Information supplied section start
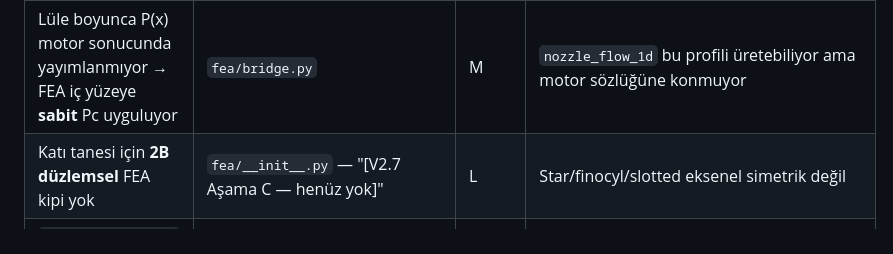
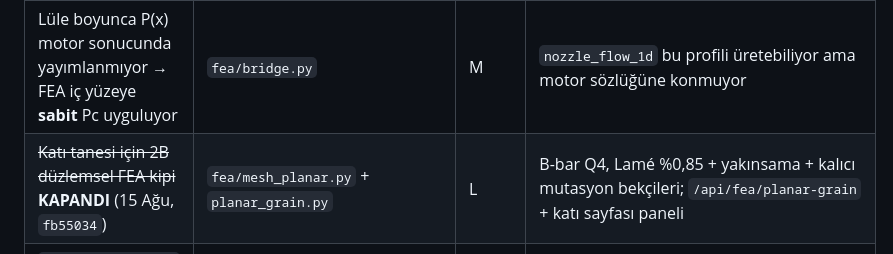
Before and after one commit to berketez/HRMA, a Markdown page: docs/mimari/teknik-borc.md, the part around the change. GitHub-like rendering.

Commit message:
Doküman canlılığı: düzlemsel FEA kipi kapanışı işlendi

```diff
--- a/docs/mimari/teknik-borc.md
+++ b/docs/mimari/teknik-borc.md
@@ -334,7 +334,7 @@ listelenmelerinin sebebi yol haritasında karşılıklarının olması.
 | Borç | Nerede beyanlı | Ölçek | Not |
 |---|---|---|---|
 | Lüle boyunca P(x) motor sonucunda yayımlanmıyor → FEA iç yüzeye **sabit** Pc uyguluyor | `fea/bridge.py` | M | `nozzle_flow_1d` bu profili üretebiliyor ama motor sözlüğüne konmuyor |
-| Katı tanesi için **2B düzlemsel** FEA kipi yok | `fea/__init__.py` — "[V2.7 Aşama C — henüz yok]" | L | Star/finocyl/slotted eksenel simetrik değil |
+| ~~Katı tanesi için 2B düzlemsel FEA kipi~~ **KAPANDI** (15 Ağu, `fb55034`) | `fea/mesh_planar.py` + `planar_grain.py` | L | B-bar Q4, Lamé %0,85 + yakınsama + kalıcı mutasyon bekçileri; `/api/fea/planar-grain` + katı sayfası paneli |
 | ~~`pressurant_sizing` blowdown gerçek-gaz (C5)~~ **KAPANDI** (15 Ağu, commit `9e1410b`) | kampanya kaydı | M | Ölçülen gerçek hata 300 bar'da ~%14'tü (not %5+ diyordu); Z regüle dalın deseniyle uygulandı, 8 mutasyon-denetimli bekçi (`test_pressurant.py::TestBlowdownRealGas`) |
 | ~~**A11 tank tek-geometri**~~ **KAPANDI** (15 Ağu, `b2796ed`) | kampanya kaydı | L | gerçek çift değer basınç beslemelideydi (kart 90 vs zincir 105 bar); tek kaynak `_tank_pressure_bar()`, bekçi `test_sivi_tank_tek_geometri.py` |
 | Kavitasyon dinamiği, off-design pompa/türbin haritası, rotordinamik | `turbopump_sizing.NOT_MODELLED` | XL | NPSH marjı bir *tasarım kuralı karşılaştırmasıdır*, kararlılık hükmü değil |
```
Also changed, not shown: docs/mimari/yol-haritasi.md (+1 -1 lines).
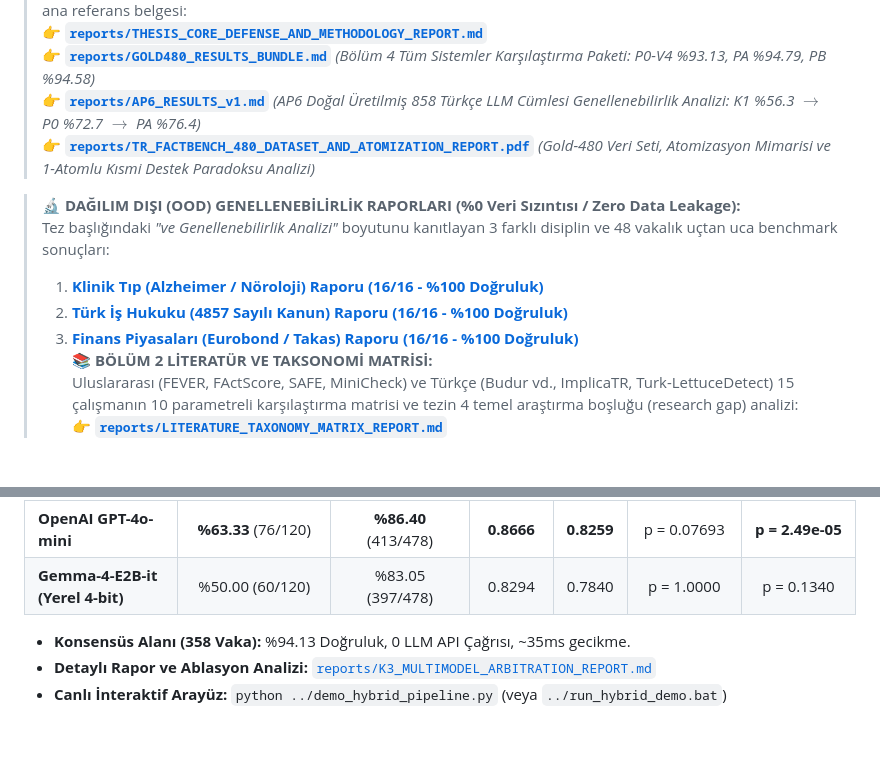
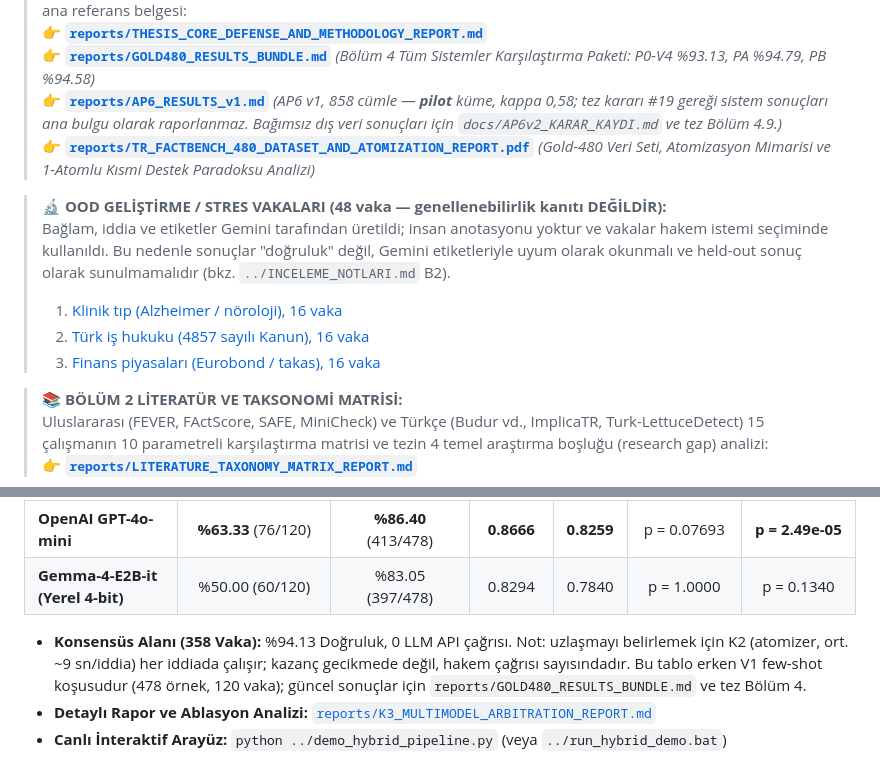
Before and after one commit to EngindalgaMaku/tr-factbench-k2-nli, a Markdown page: README.md, 2 parts joined by grey strips. GitHub-like rendering; blank space fills up the shorter version.

Commit message:
README: OOD vakaları, AP6 v1 ve gecikme ifadeleri düzeltildi
- 48 OOD vakası "genellenebilirlik kanıtı / %100 doğruluk" yerine Gemini
  üretimli, insan etiketsiz geliştirme/stres vakaları olarak tanımlandı
- AP6 v1 (858 cümle) pilot küme olarak işaretlendi (tez kararı #19)
- Uzlaşma alanındaki "~35ms" iddiası düzeltildi: K2 her iddiada çalışır,
  kazanç hakem çağrısı sayısındadır
- Bağlantılar yerel file:/// yerine depo içi göreli yollara çevrildi (OOD ve AP6)

Co-Authored-By: Claude Opus 5.5 <noreply@anthropic.com>
Claude-Session: https://claude.ai/code/session_01MuP7tKVXYiCFV44dBYJb42

```diff
--- a/README.md
+++ b/README.md
@@ -12,14 +12,15 @@
 > Jüri savunmasında K1 ve K2'nin bilimsel varlık sebebi, "Frugal AI / Model Cascading", Açıklanabilirlik (XAI), 478 vaka tam LLM karşılaştırması ($p = 0.3593$) ve Danışman Prof. Dr. Serkan Ballı'nın 358 uzlaşma vakası deney bulguları için ana referans belgesi:
 > 👉 [**`reports/THESIS_CORE_DEFENSE_AND_METHODOLOGY_REPORT.md`**](file:///c:/Users/Engin%20Dalga/Documents/GitHub/halusinasyon/hls_new/k2_nli/reports/THESIS_CORE_DEFENSE_AND_METHODOLOGY_REPORT.md)
 > 👉 [**`reports/GOLD480_RESULTS_BUNDLE.md`**](file:///c:/Users/Engin%20Dalga/Documents/GitHub/halusinasyon/hls_new/k2_nli/reports/GOLD480_RESULTS_BUNDLE.md) *(Bölüm 4 Tüm Sistemler Karşılaştırma Paketi: P0-V4 %93.13, PA %94.79, PB %94.58)*
-> 👉 [**`reports/AP6_RESULTS_v1.md`**](file:///c:/Users/Engin%20Dalga/Documents/GitHub/halusinasyon/hls_new/k2_nli/reports/AP6_RESULTS_v1.md) *(AP6 Doğal Üretilmiş 858 Türkçe LLM Cümlesi Genellenebilirlik Analizi: K1 %56.3 $\rightarrow$ P0 %72.7 $\rightarrow$ PA %76.4)*
+> 👉 [**`reports/AP6_RESULTS_v1.md`**](reports/AP6_RESULTS_v1.md) *(AP6 v1, 858 cümle — **pilot** küme, kappa 0,58; tez kararı #19 gereği sistem sonuçları ana bulgu olarak raporlanmaz. Bağımsız dış veri sonuçları için `docs/AP6v2_KARAR_KAYDI.md` ve tez Bölüm 4.9.)*
 > 👉 [**`reports/TR_FACTBENCH_480_DATASET_AND_ATOMIZATION_REPORT.pdf`**](file:///c:/Users/Engin%20Dalga/Documents/GitHub/halusinasyon/hls_new/k2_nli/reports/TR_FACTBENCH_480_DATASET_AND_ATOMIZATION_REPORT.pdf) *(Gold-480 Veri Seti, Atomizasyon Mimarisi ve 1-Atomlu Kısmi Destek Paradoksu Analizi)*
 
-> 🔬 **DAĞILIM DIŞI (OOD) GENELLENEBİLİRLİK RAPORLARI (%0 Veri Sızıntısı / Zero Data Leakage):**
-> Tez başlığındaki *"ve Genellenebilirlik Analizi"* boyutunu kanıtlayan 3 farklı disiplin ve 48 vakalık uçtan uca benchmark sonuçları:
-> 1. [**Klinik Tıp (Alzheimer / Nöroloji) Raporu (16/16 - %100 Doğruluk)**](file:///c:/Users/Engin%20Dalga/Documents/GitHub/halusinasyon/hls_new/k2_nli/reports/OOD_ALZHEIMER_CASE_STUDY_REPORT.md)
-> 2. [**Türk İş Hukuku (4857 Sayılı Kanun) Raporu (16/16 - %100 Doğruluk)**](file:///c:/Users/Engin%20Dalga/Documents/GitHub/halusinasyon/hls_new/k2_nli/reports/OOD_LEGAL_CASE_STUDY_REPORT.md)
-> 3. [**Finans Piyasaları (Eurobond / Takas) Raporu (16/16 - %100 Doğruluk)**](file:///c:/Users/Engin%20Dalga/Documents/GitHub/halusinasyon/hls_new/k2_nli/reports/OOD_FINANCE_CASE_STUDY_REPORT.md)
+> 🔬 **OOD GELİŞTİRME / STRES VAKALARI (48 vaka — genellenebilirlik kanıtı DEĞİLDİR):**
+> Bağlam, iddia ve etiketler Gemini tarafından üretildi; insan anotasyonu yoktur ve vakalar hakem istemi seçiminde kullanıldı. Bu nedenle sonuçlar "doğruluk" değil, Gemini etiketleriyle uyum olarak okunmalı ve held-out sonuç olarak sunulmamalıdır (bkz. `../INCELEME_NOTLARI.md` B2).
+> 1. [Klinik tıp (Alzheimer / nöroloji), 16 vaka](reports/OOD_ALZHEIMER_CASE_STUDY_REPORT.md)
+> 2. [Türk iş hukuku (4857 sayılı Kanun), 16 vaka](reports/OOD_LEGAL_CASE_STUDY_REPORT.md)
+> 3. [Finans piyasaları (Eurobond / takas), 16 vaka](reports/OOD_FINANCE_CASE_STUDY_REPORT.md)
+
 > 📚 **BÖLÜM 2 LİTERATÜR VE TAKSONOMİ MATRİSİ:**
 > Uluslararası (FEVER, FActScore, SAFE, MiniCheck) ve Türkçe (Budur vd., ImplicaTR, Turk-LettuceDetect) 15 çalışmanın 10 parametreli karşılaştırma matrisi ve tezin 4 temel araştırma boşluğu (research gap) analizi:
 > 👉 [**`reports/LITERATURE_TAXONOMY_MATRIX_REPORT.md`**](file:///c:/Users/Engin%20Dalga/Documents/GitHub/halusinasyon/hls_new/k2_nli/reports/LITERATURE_TAXONOMY_MATRIX_REPORT.md)
@@ -114,7 +115,7 @@ K1 (Bütüncül Encoder) ve K2 (Atomik Önerme NLI) arasındaki 120 uyuşmazlık
 | **OpenAI GPT-4o-mini** | **%63.33** (76/120) | **%86.40** (413/478) | **0.8666** | **0.8259** | p = 0.07693 | **p = 2.49e-05** |
 | **Gemma-4-E2B-it (Yerel 4-bit)** | %50.00 (60/120) | %83.05 (397/478) | 0.8294 | 0.7840 | p = 1.0000 | p = 0.1340 |
 
-- **Konsensüs Alanı (358 Vaka):** %94.13 Doğruluk, 0 LLM API Çağrısı, ~35ms gecikme.
+- **Konsensüs Alanı (358 Vaka):** %94.13 Doğruluk, 0 LLM API çağrısı. Not: uzlaşmayı belirlemek için K2 (atomizer, ort. ~9 sn/iddia) her iddiada çalışır; kazanç gecikmede değil, hakem çağrısı sayısındadır. Bu tablo erken V1 few-shot koşusudur (478 örnek, 120 vaka); güncel sonuçlar için `reports/GOLD480_RESULTS_BUNDLE.md` ve tez Bölüm 4.
 - **Detaylı Rapor ve Ablasyon Analizi:** [`reports/K3_MULTIMODEL_ARBITRATION_REPORT.md`](reports/K3_MULTIMODEL_ARBITRATION_REPORT.md)
 - **Canlı İnteraktif Arayüz:** `python ../demo_hybrid_pipeline.py` (veya `../run_hybrid_demo.bat`)
 
```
Information supplied section end
- _Task item_: Leave out the pictures and repeat exactly the lines from the start of the material through the line that contains "Also changed, not", both included.

- _Answer to this problem_:
Before and after one commit to berketez/HRMA, a Markdown page: docs/mimari/teknik-borc.md, the part around the change. GitHub-like rendering.

Commit message:
Doküman canlılığı: düzlemsel FEA kipi kapanışı işlendi

```diff
--- a/docs/mimari/teknik-borc.md
+++ b/docs/mimari/teknik-borc.md
@@ -334,7 +334,7 @@ listelenmelerinin sebebi yol haritasında karşılıklarının olması.
 | Borç | Nerede beyanlı | Ölçek | Not |
 |---|---|---|---|
 | Lüle boyunca P(x) motor sonucunda yayımlanmıyor → FEA iç yüzeye **sabit** Pc uyguluyor | `fea/bridge.py` | M | `nozzle_flow_1d` bu profili üretebiliyor ama motor sözlüğüne konmuyor |
-| Katı tanesi için **2B düzlemsel** FEA kipi yok | `fea/__init__.py` — "[V2.7 Aşama C — henüz yok]" | L | Star/finocyl/slotted eksenel simetrik değil |
+| ~~Katı tanesi için 2B düzlemsel FEA kipi~~ **KAPANDI** (15 Ağu, `fb55034`) | `fea/mesh_planar.py` + `planar_grain.py` | L | B-bar Q4, Lamé %0,85 + yakınsama + kalıcı mutasyon bekçileri; `/api/fea/planar-grain` + katı sayfası paneli |
 | ~~`pressurant_sizing` blowdown gerçek-gaz (C5)~~ **KAPANDI** (15 Ağu, commit `9e1410b`) | kampanya kaydı | M | Ölçülen gerçek hata 300 bar'da ~%14'tü (not %5+ diyordu); Z regüle dalın deseniyle uygulandı, 8 mutasyon-denetimli bekçi (`test_pressurant.py::TestBlowdownRealGas`) |
 | ~~**A11 tank tek-geometri**~~ **KAPANDI** (15 Ağu, `b2796ed`) | kampanya kaydı | L | gerçek çift değer basınç beslemelideydi (kart 90 vs zincir 105 bar); tek kaynak `_tank_pressure_bar()`, bekçi `test_sivi_tank_tek_geometri.py` |
 | Kavitasyon dinamiği, off-design pompa/türbin haritası, rotordinamik | `turbopump_sizing.NOT_MODELLED` | XL | NPSH marjı bir *tasarım kuralı karşılaştırmasıdır*, kararlılık hükmü değil |
```
Also changed, not shown: docs/mimari/yol-haritasi.md (+1 -1 lines).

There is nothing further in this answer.